EON postdoctoral fellow Jennifer Hoyal Cuthill's work looking at fossil records of the Ediacaran to shed light on the evolution of early life in the early Earth's environment.
Postdoctoral Researcher Tetsuya Kotani, Associate Professor Hitoshi Nakatogawa, Honorary Professor Yoshinori Ohsumi and colleagues at Tokyo Tech have analyzed the Atg protein1 Atg2, whose function had been completely unknown, and have discovered that Atg2 tethers the pre-autophagosomal membrane to the endoplasmic reticulum during autophagosome formation.
Scientists at Tokyo Tech, RIKEN and Tohoku University have developed a silicone polymer chain that can self-assemble into a 3D periodic structure. They achieved this by using their recently reported self-assembling triptycene molecules to modify the ends of the polymer chains.
Scientists at Tokyo Tech have discovered a gene that appears to play a vital role in pheromone sensing. The gene is conserved across fish and mammals and over 400 million years of vertebrate evolution, indicating that the pheromone sensing system is much more ancient than previously believed. This discovery opens new avenues of research into the origin, evolution, and function of pheromone signaling.
Researchers in Japan have found a way to create innovative materials by blending metals with precision control.
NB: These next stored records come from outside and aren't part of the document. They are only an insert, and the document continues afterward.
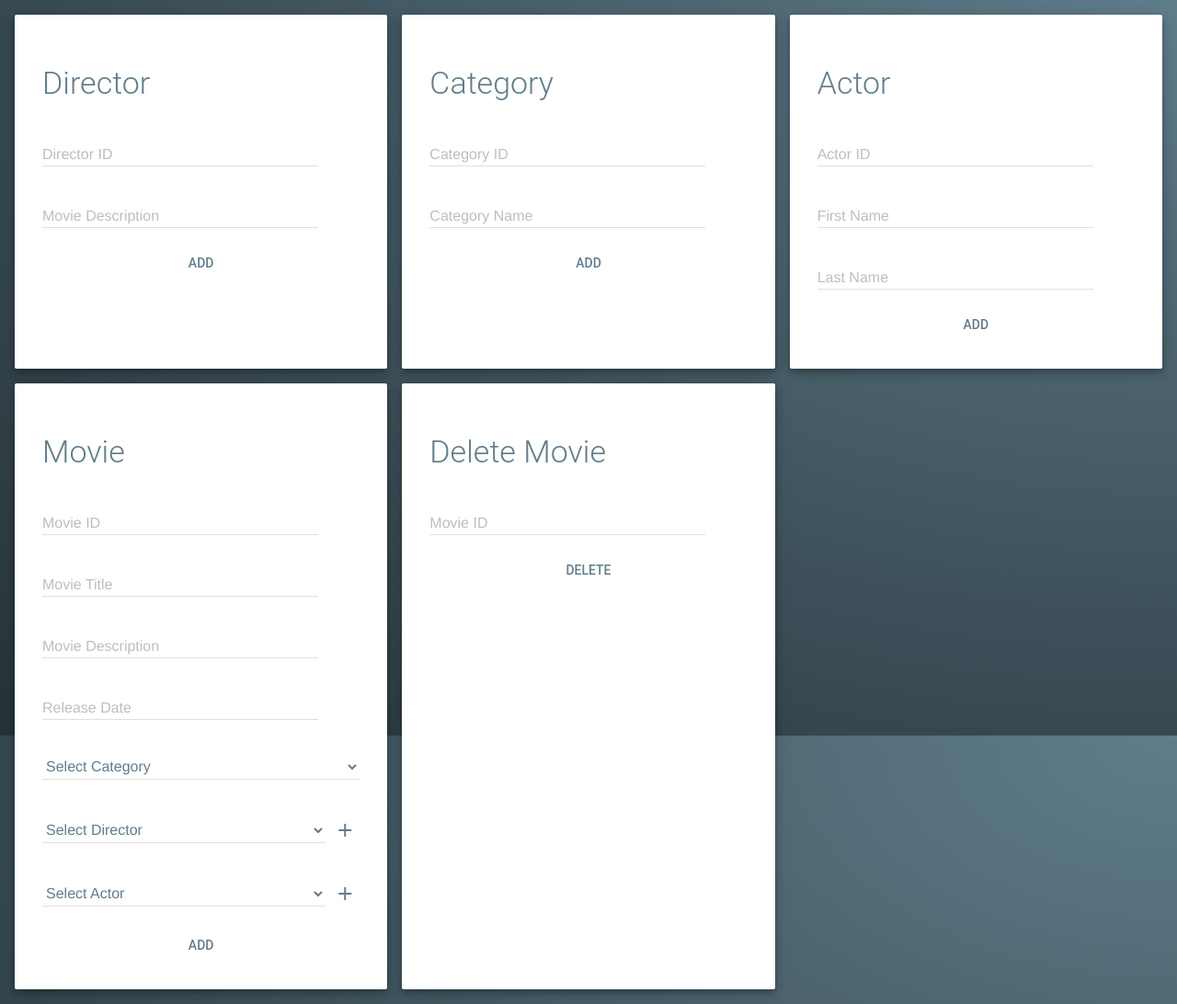
After one commit to TomislavKulusic/DatabaseFinal, a PHP site: template Project/application/pages/addMovie.php in a window 1280 px wide. The commit adds this page. Shown: the whole page at 92% size. Run offline with PHP 8.4, Linux system fonts and the light colour scheme; the template is opened without the code that fills it, so the values that code supplies are empty.

Commit message:
Added a lot of stuff

```diff
--- a/Project/application/configs/config.php
+++ b/Project/application/configs/config.php
@@ -1,7 +1,7 @@
 <?php
 
 $config = array(
-    "db"=>array(
+    "db" => array(
         "dbName" => "mydb",
         "username" => "root",
         "password" => "root",
@@ -10,10 +10,12 @@ $config = array(
 );
 
 defined("LIBRARY_PATH")
-    or define("LIBRARY_PATH", '../application/library/');
+or define("LIBRARY_PATH", '../application/library/');
 
 defined("TEMPLATES_PATH")
 or define("TEMPLATES_PATH", '../application/templates/');
 
 defined("PAGES_PATH")
 or define("PAGES_PATH", '../application/pages/');
+
+ini_set('session.save_path', realpath(dirname($_SERVER['DOCUMENT_ROOT']) . '/data/session'));
--- /dev/null
+++ b/Project/application/pages/addMovie.php
@@ -0,0 +1,115 @@
+<div id="addMovieForm">
+    <div class="mdl-grid">
+        <form class="mdl-cell mdl-cell--4-col mdl-card mdl-shadow--6dp">
+            <h3>Director</h3>
+            <div class="mdl-textfield mdl-js-textfield mdl-textfield--floating-label">
+                <input class="mdl-textfield__input" type="text" pattern="-?[0-9]*(\.[0-9]+)?" id="sample5">
+                <label class="mdl-textfield__label" for="sample5">Director ID</label>
+                <span class="mdl-textfield__error">Input is not a number!</span>
+            </div>
+            <div class="mdl-textfield mdl-js-textfield mdl-textfield--floating-label">
+                <input class="mdl-textfield__input" type="text" id="sample6">
+                <label class="mdl-textfield__label" for="sample6">Movie Description</label>
+            </div>
+            <button class="mdl-button mdl-js-button mdl-button--primary">
+                Add
+            </button>
+        </form>
+        <form class="mdl-cell mdl-cell--4-col mdl-card mdl-shadow--6dp">
+            <h3>Category</h3>
+            <div class="mdl-textfield mdl-js-textfield mdl-textfield--floating-label">
+                <input class="mdl-textfield__input" type="text" pattern="-?[0-9]*(\.[0-9]+)?" id="sample7">
+                <label class="mdl-textfield__label" for="sample7">Category ID</label>
+                <span class="mdl-textfield__error">Input is not a number!</span>
+            </div>
+            <div class="mdl-textfield mdl-js-textfield mdl-textfield--floating-label">
+                <input class="mdl-textfield__input" type="text" id="sample8">
+                <label class="mdl-textfield__label" for="sample8">Category Name</label>
+            </div>
+            <button class="mdl-button mdl-js-button mdl-button--primary">
+                Add
+            </button>
+        </form>
+        <form class="mdl-cell mdl-cell--4-col mdl-card mdl-shadow--6dp">
+            <h3>Actor</h3>
+            <div class="mdl-textfield mdl-js-textfield mdl-textfield--floating-label">
+                <input class="mdl-textfield__input" type="text" pattern="-?[0-9]*(\.[0-9]+)?" id="sample9">
+                <label class="mdl-textfield__label" for="sample9">Actor ID</label>
+                <span class="mdl-textfield__error">Input is not a number!</span>
+            </div>
+            <div class="mdl-textfield mdl-js-textfield mdl-textfield--floating-label">
+                <input class="mdl-textfield__input" type="text" id="sample10">
+                <label class="mdl-textfield__label" for="sample10">First Name</label>
+            </div>
+            <div class="mdl-textfield mdl-js-textfield mdl-textfield--floating-label">
+                <input class="mdl-textfield__input" type="text" id="sample11">
+                <label class="mdl-textfield__label" for="sample11">Last Name</label>
+            </div>
+            <button class="mdl-button mdl-js-button mdl-button--primary">
+                Add
+            </button>
+        </form>
+        <form class="mdl-cell mdl-cell--4-col mdl-card mdl-shadow--6dp">
+            <h3>Movie</h3>
+            <div class="mdl-textfield mdl-js-textfield mdl-textfield--floating-label">
+                <input class="mdl-textfield__input" type="text" pattern="-?[0-9]*(\.[0-9]+)?" id="sample1">
+                <label class="mdl-textfield__label" for="sample1">Movie ID</label>
+                <span class="mdl-textfield__error">Input is not a number!</span>
+            </div>
+            <div class="mdl-textfield mdl-js-textfield mdl-textfield--floating-label">
+                <input class="mdl-textfield__input" type="text" id="sample2">
+                <label class="mdl-textfield__label" for="sample2">Movie Title</label>
+            </div>
+            <div class="mdl-textfield mdl-js-textfield mdl-textfield--floating-label">
+                <input class="mdl-textfield__input" type="text" id="sample3">
+                <label class="mdl-textfield__label" for="sample3">Movie Description</label>
+            </div>
+            <div class="mdl-textfield mdl-js-textfield mdl-textfield--floating-label">
+                <input class="mdl-textfield__input" type="text" pattern="^(\d{1,2})-(\d{1,2})-(\d{4})$" id="sample12">
+                <label class="mdl-textfield__label" for="sample12">Release Date</label>
+                <span class="mdl-textfield__error">Input is not a date!</span>
+            </div>
+            <label class="selectors">
+                <select>
+                    <option>Select Category</option>
+                </select>
+                <!--<button class="mdl-button mdl-js-button mdl-button--icon" type=button
+                    onclick="addSelect(this.parentElement, 'Category')" id="addCategoryB">
+                    <i class="material-icons">add_circe_outline</i>
+                </button>-->
+            </label>
+            <label class="selectors">
+                <select>
+                    <option>Select Director</option>
+                </select>
+                <button class="mdl-button mdl-js-button mdl-button--icon" type=button
+                        onclick="addSelect(this.parentElement, 'Director')" id="addDirectorB">
+                    <i class="material-icons">add_circe_outline</i>
+                </button>
+            </label>
+            <label class="selectors">
+                <select>
+                    <option>Select Actor</option>
+                </select>
+                <button class="mdl-button mdl-js-button mdl-button--icon" type=button
+                        onclick="addSelect(this.parentElement, 'Actor')" id="addActorB">
+                    <i class="material-icons">add_circe_outline</i>
+                </button>
+            </label>
+            <button class="mdl-button mdl-js-button mdl-button--primary">
+                Add
+            </button>
+        </form>
+        <form class="mdl-cell mdl-cell--4-col mdl-card mdl-shadow--6dp">
+            <h3>Delete Movie</h3>
+            <div class="mdl-textfield mdl-js-textfield mdl-textfield--floating-label">
+                <input class="mdl-textfield__input" type="text" pattern="-?[0-9]*(\.[0-9]+)?" id="sample30">
+                <label class="mdl-textfield__label" for="sample30">Movie ID</label>
+                <span class="mdl-textfield__error">Input is not a number!</span>
+            </div>
+            <button class="mdl-button mdl-js-button mdl-button--primary">
+                Delete
+            </button>
+        </form>
+    </div>
+</div>
--- a/Project/application/templates/footer.php
+++ b/Project/application/templates/footer.php
@@ -8,5 +8,5 @@
 
 ?>
     </body>
-    <script src="js/script.js\"></script>
+    <script src="js/script.js"></script>
 </html>
--- a/Project/public/css/style.css
+++ b/Project/public/css/style.css
@@ -1,11 +1,81 @@
 body {
-    background: radial-gradient(at top right, #607D8B, #263238);
+    background: radial-gradient(at top right, #607D8B, #263238) fixed;
 }
 
 h3 {
     color: white;
     font-weight: 300 !important;
 }
+/**
+ * LOGIN
+ */
+
+#loginForm {
+    position: absolute;
+    transform: translate(-50%, -50%);
+    left: 50%;
+    top: 70%;
+}
+
+#img1 {
+    height: 200px;
+    background: url("../img/thaddaeus-lim-40018.jpg") center / cover;
+}
+
+#login {
+    margin-left: 20px;
+    background: whitesmoke;
+    height: 500px;
+    width: 430px;
+}
+
+/**
+ * AddMovie page
+ */
+
+#addMovieForm .mdl-card {
+    padding: 30px;
+}
+
+#addMovieForm form {
+    display: flex;
+    flex-direction: column;
+}
+
+#addMovieForm, #addMovieForm h3, .mdl-tabs, input {
+    color: #607D8B;
+}
+
+#addMovieForm select {
+    border: none;
+    border-bottom: 1px solid rgba(0,0,0,.12);
+    display: block;
+    font-size: 16px;
+    font-family: "Helvetica","Arial",sans-serif;
+    padding: 4px 0;
+    width: 100%;
+    background: 0 0;
+    text-align: left;
+    color: inherit;
+    margin: 17px 0 24px;
+}
+
+#addMovieForm select:focus {
+    outline:none;
+}
+
+.selectors {
+    display: flex;
+}
+
+.selectors button {
+    margin-top: 15px;
+    margin-left: 5px;
+}
+
+/**
+ *
+ */
 
 #box {
     color: white;
@@ -31,14 +101,8 @@ h3 {
     color: rgba(255,255,255,0.9);
 }
 
-#text, #login {
+#text {
     width: 500px;
-}
-
-#login {
-    margin-left: 20px;
-    background: whitesmoke;
-    height: 500px;
 }
 
 .vignette {
--- a/Project/public/js/script.js
+++ b/Project/public/js/script.js
@@ -1,3 +1,27 @@
-/**
- * Created by Frano on 14. 4. 2017..
- */
+function addSelect(element, what) {
+    document.getElementById("add" + what + "B").remove();
+
+    var label = document.createElement("label");
+
+    var select = document.createElement("select");
+    select.appendChild(new Option("Select " + what));
+
+    label.appendChild(select);
+    label.className = "selectors";
+
+    var button = document.createElement("button");
+    button.className = "mdl-button mdl-js-button mdl-button--icon";
+    button.type = "button";
+    button.setAttribute("onclick", "addSelect(this.parentElement, '" + what + "')");
+    button.id = "add" + what + "B";
+
+    var i = document.createElement("i");
+    i.className = "material-icons";
+    i.appendChild(document.createTextNode("add_circe_outline"));
+
+    button.appendChild(i);
+
+    label.appendChild(button);
+
+    element.parentElement.insertBefore(label, element.nextSibling);
+}
```
Also changed, not shown: Project/application/library/Movie.php (+16 -32 lines), Project/application/pages/landing.php (deleted, +0 -18 lines), Project/application/pages/login.php (added, +77 -0 lines), Project/public/index.php (+17 -10 lines), 1 other file.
Their approach, based on a concept called atom hybridization, opens up an unexplored area of chemistry that could lead to the development of advanced functional materials.
Scientists at Tokyo Tech have designed a novel photoluminescent material that is cheap to fabricate, does not use toxic starting materials, and is very stable, enhancing our understanding of the quantic nature of photoluminescence.